▸ **GOAL OF THE EXERCISE**: The response should contain only those lines of the entries below that include the string "useState".

[SUPPLIED DATA Boundary: Start]

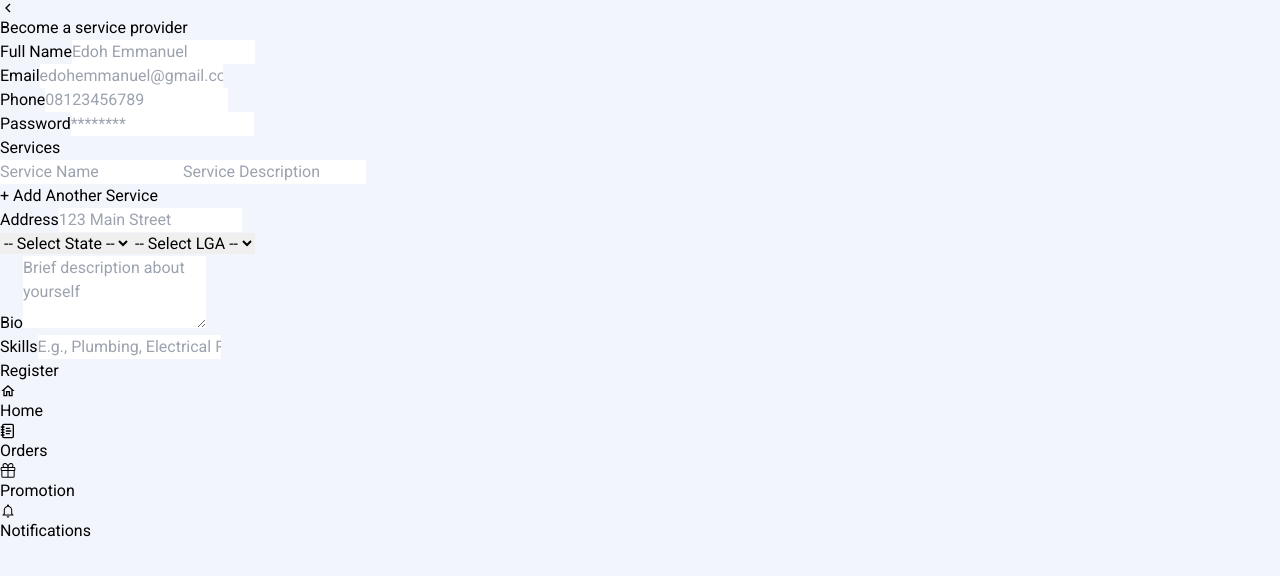
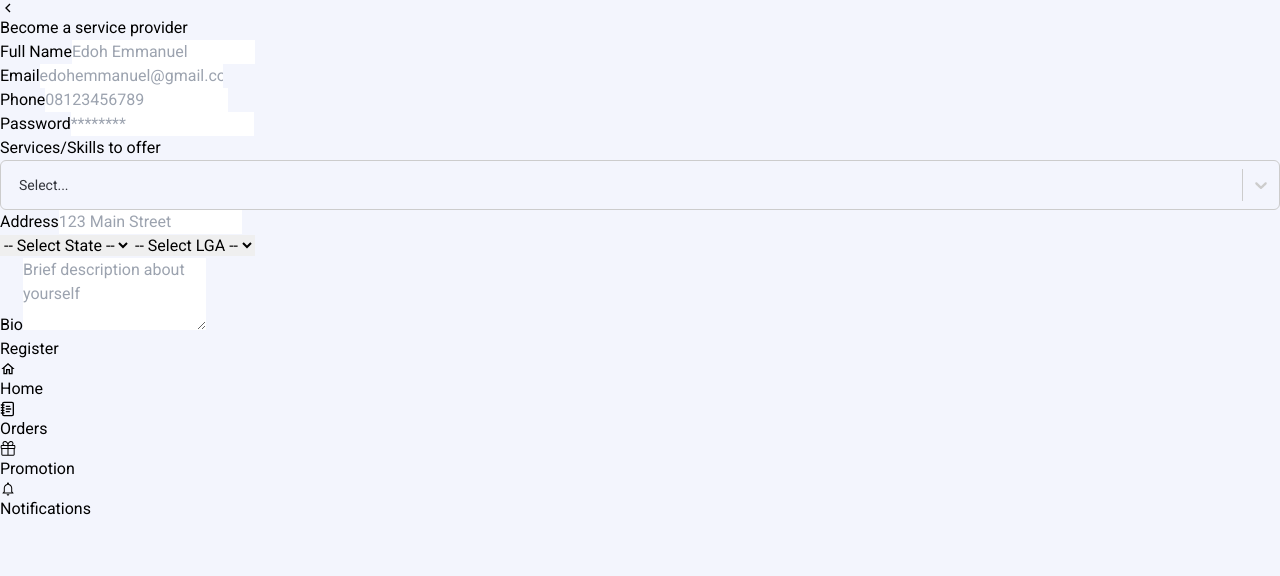
Before and after one commit to EDOHWARES/skillspot, a React (Vite) app in the folder client/: page /registerServiceProvider in a window 1280 px wide. Shown: the top 576 px of the page. Built offline with nearby package versions, Linux system fonts and the light colour scheme.

Commit message:
integrated react-select

```diff
--- a/client/package.json
+++ b/client/package.json
@@ -13,7 +13,8 @@
     "react": "^18.3.1",
     "react-dom": "^18.3.1",
     "react-icons": "^5.4.0",
-    "react-router": "^7.0.2"
+    "react-router": "^7.0.2",
+    "react-select": "^5.9.0"
   },
   "devDependencies": {
     "@eslint/js": "^9.15.0",
--- a/client/src/Pages/RegisterServiceProvider/RegisterServiceProvider.tsx
+++ b/client/src/Pages/RegisterServiceProvider/RegisterServiceProvider.tsx
@@ -1,12 +1,13 @@
 import { GrFormPrevious } from "react-icons/gr";
 import { useState } from "react";
 import { nigeriaStatesLGA } from "../../data/nigeriaStatesLGA";
+import Select from "react-select";
+import { allSkills } from "../../data/skills";
 
 const RegisterServiceProvider = () => {
   const [selectedState, setSelectedState] = useState<string>("");
   const [selectedLGA, setSelectedLGA] = useState<string>("");
-
-  const [services, setServices] = useState([{ name: "", description: "" }]);
+  const [selectedSkills, setSelectedSkills] = useState<string[]>([]);
 
   // Handle State Selection
   const handleStateChange = (e: React.ChangeEvent<HTMLSelectElement>) => {
@@ -18,16 +19,6 @@ const RegisterServiceProvider = () => {
     setSelectedLGA(e.target.value);
   };
 
-  const addService = () => {
-    setServices([...services, { name: "", description: "" }]);
-  };
-
-  const handleServiceChange = (index: number, field: string, value: string) => {
-    const updatedServices = [...services];
-    updatedServices[index][field] = value;
-    setServices(updatedServices);
-  };
-
   const handleSubmit = (event: React.FormEvent<HTMLFormElement>) => {
     event.preventDefault();
     const formData = new FormData(event.currentTarget);
@@ -37,18 +28,13 @@ const RegisterServiceProvider = () => {
       email: formData.get("email"),
       phone: formData.get("phone"),
       password: formData.get("password"),
-      services,
       location: {
         address: formData.get("location[address]"),
         city: formData.get("location[city]"),
         state: formData.get("location[state]"),
       },
       bio: formData.get("bio"),
-      skills: formData
-        .get("skills")
-        ?.toString()
-        .split(",")
-        .map((skill) => skill.trim()),
+      skills: selectedSkills.map((skill) => skill.trim()),
     };
 
     console.log("Form Data:", data);
@@ -125,44 +111,59 @@ const RegisterServiceProvider = () => {
           />
         </div>
 
-        {/* Services */}
+        {/* Services Selection */}
         <div className="space-y-2">
           <label className="block font-normal text-gray-600 text-[14px]">
-            Services
+            Services/Skills to offer
           </label>
-          {services.map((service, index) => (
-            <div key={index} className="flex space-x-4 mb-2">
-              <input
-                type="text"
-                name={`services[${index}][name]`}
-                placeholder="Service Name"
-                required
-                className="w-full h-[50px] bg-transparent px-4 py-2 border rounded-[6px] text-[#33353C] text-[14px] border-gray-400 focus:outline-none focus:ring-2 focus:ring-[#CCFD04]"
-                value={service.name}
-                onChange={(e) =>
-                  handleServiceChange(index, "name", e.target.value)
-                }
-              />
-              <input
-                type="text"
-                name={`services[${index}][description]`}
-                placeholder="Service Description"
-                required
-                className="w-full h-[50px] bg-transparent px-4 py-2 border rounded-[6px] text-[#33353C] text-[14px] border-gray-400 focus:outline-none focus:ring-2 focus:ring-[#CCFD04]"
-                value={service.description}
-                onChange={(e) =>
-                  handleServiceChange(index, "description", e.target.value)
-                }
-              />
-            </div>
-          ))}
-          <button
-            type="button"
-            onClick={addService}
-            className="mt-2 text-purple-500 font-medium"
-          >
-            + Add Another Service
-          </button>
+          <Select
+            isMulti
+            name="skills"
+            options={allSkills.map((skill) => ({ value: skill, label: skill }))}
+            className="w-full"
+            classNamePrefix="select"
+            onChange={(selectedOptions) =>
+              setSelectedSkills(selectedOptions.map((option) => option.value))
+            }
+            styles={{
+              control: (provided, state) => ({
+                ...provided,
+                backgroundColor: "transparent",
+                borderColor: state.isFocused ? "#CCFD04" : "#CCCCCC",
+                borderWidth: "1px",
+                borderRadius: "6px",
+                paddingLeft: "8px",
+                minHeight: '50px',
+                boxShadow: state.isFocused ? "0 0 0 2px #CCFD04" : "none",
+                "&:hover": { borderColor: "#CCFD04" },
+              }),
+              placeholder: (provided) => ({
+                ...provided,
+                color: "#33353C",
+                fontSize: "14px",
+              }),
+              input: (provided) => ({
+                ...provided,
+                color: "#33353C",
+                fontSize: "14px",
+              }),
+              multiValue: (provided) => ({
+                ...provided,
+                backgroundColor: "#F0F0F0",
+                borderRadius: "4px",
+              }),
+              multiValueLabel: (provided) => ({
+                ...provided,
+                color: "#33353C",
+                fontSize: "14px",
+              }),
+              multiValueRemove: (provided) => ({
+                ...provided,
+                color: "#33353C",
+                "&:hover": { backgroundColor: "#CCFD04", color: "white" },
+              }),
+            }}
+          />
         </div>
 
         {/* Location */}
@@ -224,20 +225,6 @@ const RegisterServiceProvider = () => {
           ></textarea>
         </div>
 
-        {/* Skills */}
-        <div className="space-y-2">
-          <label className="block font-normal text-gray-600 text-[14px]">
-            Skills
-          </label>
-          <input
-            type="text"
-            name="skills"
-            placeholder="E.g., Plumbing, Electrical Repairs"
-            required
-            className="w-full h-[50px] bg-transparent px-4 py-2 border rounded-[6px] text-[#33353C] text-[14px] border-gray-400 focus:outline-none focus:ring-2 focus:ring-[#CCFD04]"
-          />
-        </div>
-
         {/* Submit Button */}
         <button
           type="submit"
--- /dev/null
+++ b/client/src/data/skills.ts
@@ -0,0 +1,50 @@
+export const skillsData = {
+    categories: {
+      construction: [
+        { name: "Plumbing", aliases: ["Pipe Repairs", "Leak Fixing", "Plumber"] },
+        { name: "Electrical Repairs", aliases: ["Electrician", "Wiring", "Electrical Fixes"] },
+        { name: "Carpentry", aliases: ["Woodwork", "Furniture Repairs", "Carpenter"] },
+        { name: "Painting", aliases: ["Wall Painting", "Home Painting", "Painter"] },
+        { name: "Masonry", aliases: ["Brickwork", "Concrete Work", "Stone Mason"] },
+        { name: "Roofing", aliases: ["Roof Repairs", "Roof Installation", "Roofer"] },
+        { name: "Floor Tiling", aliases: ["Tile Installation", "Flooring", "Tile Repairs"] },
+        { name: "Glass Installation", aliases: ["Glass Repairs", "Window Installation"] },
+      ],
+      technology: [
+        { name: "IT Support", aliases: ["Tech Support", "Computer Assistance"] },
+        { name: "Web Development", aliases: ["Website Development", "Web Design"] },
+        { name: "Mobile App Development", aliases: ["App Development", "Android Development", "iOS Development"] },
+        { name: "Cybersecurity", aliases: ["Ethical Hacking", "Network Security", "Penetration Testing"] },
+        { name: "Machine Learning", aliases: ["ML Engineering", "AI Models"] },
+        { name: "Artificial Intelligence", aliases: ["AI Development", "AI Engineering", "Intelligent Systems"] },
+      ],
+      automotive: [
+        { name: "Auto Repairs", aliases: ["Car Repair", "Mechanic", "Vehicle Maintenance"] },
+        { name: "Automotive Engineering", aliases: ["Car Engineering", "Automobile Repairs"] },
+        { name: "Electronics Repair", aliases: ["Car Electronics", "Auto Electronics"] },
+        { name: "Mechanic Services", aliases: ["Car Mechanic", "Engine Repair"] },
+      ],
+      home_services: [
+        { name: "Cleaning Services", aliases: ["House Cleaning", "Office Cleaning"] },
+        { name: "Plumbing Repairs", aliases: ["Pipe Fixing", "Leak Repairs"] },
+        { name: "Electrical Fixes", aliases: ["Electric Repairs", "Wiring Fix"] },
+        { name: "Furniture Assembly", aliases: ["Furniture Installation", "Assembling Furniture"] },
+        { name: "Pest Control", aliases: ["Exterminator", "Bug Removal"] },
+        { name: "Carpet Cleaning", aliases: ["Rug Cleaning", "Floor Carpet Cleaning"] },
+      ],
+      miscellaneous: [
+        { name: "Event Planning", aliases: ["Party Planning", "Event Coordination"] },
+        { name: "Fitness Training", aliases: ["Workout Coaching", "Personal Trainer"] },
+        { name: "Personal Shopping", aliases: ["Shopping Assistance", "Shopper"] },
+        { name: "Makeup Artistry", aliases: ["Makeup Services", "Beauty Makeup"] },
+        { name: "Laundry Services", aliases: ["Clothing Cleaning", "Dry Cleaning"] },
+      ],
+    },
+  };
+
+  // Flatten all skills for easy searching
+  export const allSkills: string[] = Object.values(skillsData.categories)
+    .flat()
+    .map((skill) => [skill.name, ...(skill.aliases || [])]) // Include aliases along with skill names
+    .flat()
+    .sort();
```
Also changed, not shown: 1 other file (tests, documents, lock files or other folders).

[SUPPLIED DATA Boundary: End]

▸ **WRITTEN ANSWER**:
 import { useState } from "react";
   const [selectedState, setSelectedState] = useState<string>("");
   const [selectedLGA, setSelectedLGA] = useState<string>("");
-  const [services, setServices] = useState([{ name: "", description: "" }]);
+  const [selectedSkills, setSelectedSkills] = useState<string[]>([]);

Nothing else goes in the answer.